The use of voice-enabled devices has become mainstream. An estimated 33.8 percent of people in the U.S. used voice assistants in 2019, which means e-commerce companies should take notice if they haven’t already.

What’s behind the meteoric rise of voice commerce? Voice makes things easy. If you’re selling something online, the easier you make your customers’ purchasing “journey,” the more likely you are to make a sale. Voice commerce eliminates traditional barriers to purchasing, which is part of the reason why voice commerce is expected to be worth $40 billion by 2022.

“Voice commerce and voice search optimization are the future of e-commerce,” Vira Khomych, QA specialist at Forte Group, said. “Users enjoy voice search and voice shopping, because they are hands-free and enable multitasking, feel natural, and offer quick results. Voice is convenient to its users and the results are getting more refined and accurate.”

Here are the most popular voice search devices:

  • Apple Siri – Google
  • Microsoft Cortana – Bing
  • Google Assistant – Google
  • Amazon Alexa – Bing

3. Augmented (AR) and virtual reality (VR)

What’s the difference between augmented reality and virtual reality? Here’s how Merriam-Webster defines both:

  • Augmented reality (AR): An enhanced version of reality that’s created using technology.
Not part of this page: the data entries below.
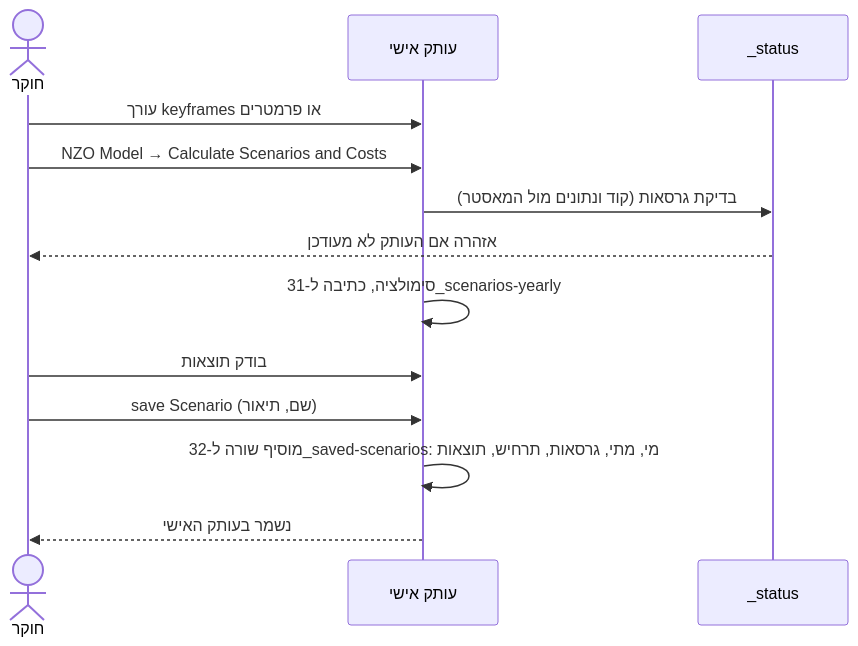
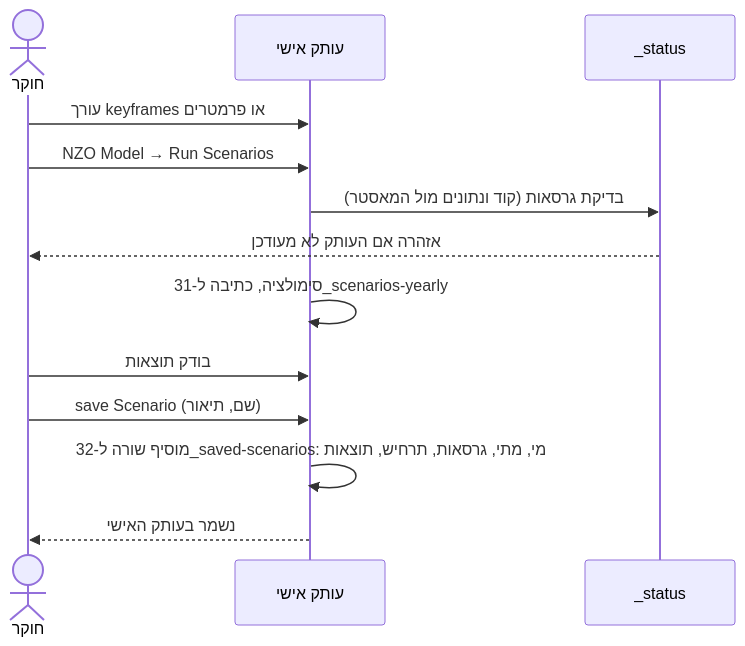
The third of 5 diagrams in docs/NZO_collaboration_design.md (NZO-ENERGY-THINK-TANK/nzo_model), drawn with Mermaid before and after one commit. The commit also changed 14 other files, not shown here.

First line of the commit message:
Add 32_scenarios-charts tab, rename menu action to Run Scenarios

````diff
--- a/docs/NZO_collaboration_design.md
+++ b/docs/NZO_collaboration_design.md
@@ -112,16 +112,16 @@
 ```mermaid
 sequenceDiagram
     actor R as חוקר
     participant C as עותק אישי
     participant S as _status
 
     R->>C: עורך keyframes או פרמטרים
-    R->>C: NZO Model → Calculate Scenarios and Costs
+    R->>C: NZO Model → Run Scenarios
     C->>S: בדיקת גרסאות (קוד ונתונים מול המאסטר)
     S-->>R: אזהרה אם העותק לא מעודכן
     C->>C: סימולציה, כתיבה ל-31_scenarios-yearly
     R->>C: בודק תוצאות
     R->>C: save Scenario (שם, תיאור)
     C->>C: מוסיף שורה ל-32_saved-scenarios: מי, מתי, גרסאות, תרחיש, תוצאות
     C-->>R: נשמר בעותק האישי
 ```
````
AR is most commonly use through smartphone cameras, where a digital overlay combines with the reality presented in an image or real-time video.
  • Virtual reality (VR): An artificial environment which is experienced through sensory stimuli (such as sights and sounds) created by a computer. In VR environments, one’s actions partially determine what happens in the environment.

Statista reports that e-commerce sales are expected to grow by up to $4.88 trillion by the end of 2021. AR and VR technologies will play a fundamental role in this growth. How? Customers using VR technology will be able to explore virtual showrooms, select items for purchase, and compare features and prices. Customers will also be able to use AR “smart mirrors.”

For example, if you’re shopping for clothes, you’ll be able to “try on” different items to see how they look on the screen or mirror. Using AR, shoppers will be able to select from colors and sizes of clothing without physically trying on items.

“The usage of mobile devices versus desktop is constantly growing, so the amount of sales transactions made with smartphones will only increase,” Vira said. “AR and VR play a key role in mobile application e-commerce. Through mobile applications and cameras, consumers can see how items fit their interior, so it will increase the number of purchases and make the user return to the store for more.”

4. Internet of Things (IoT)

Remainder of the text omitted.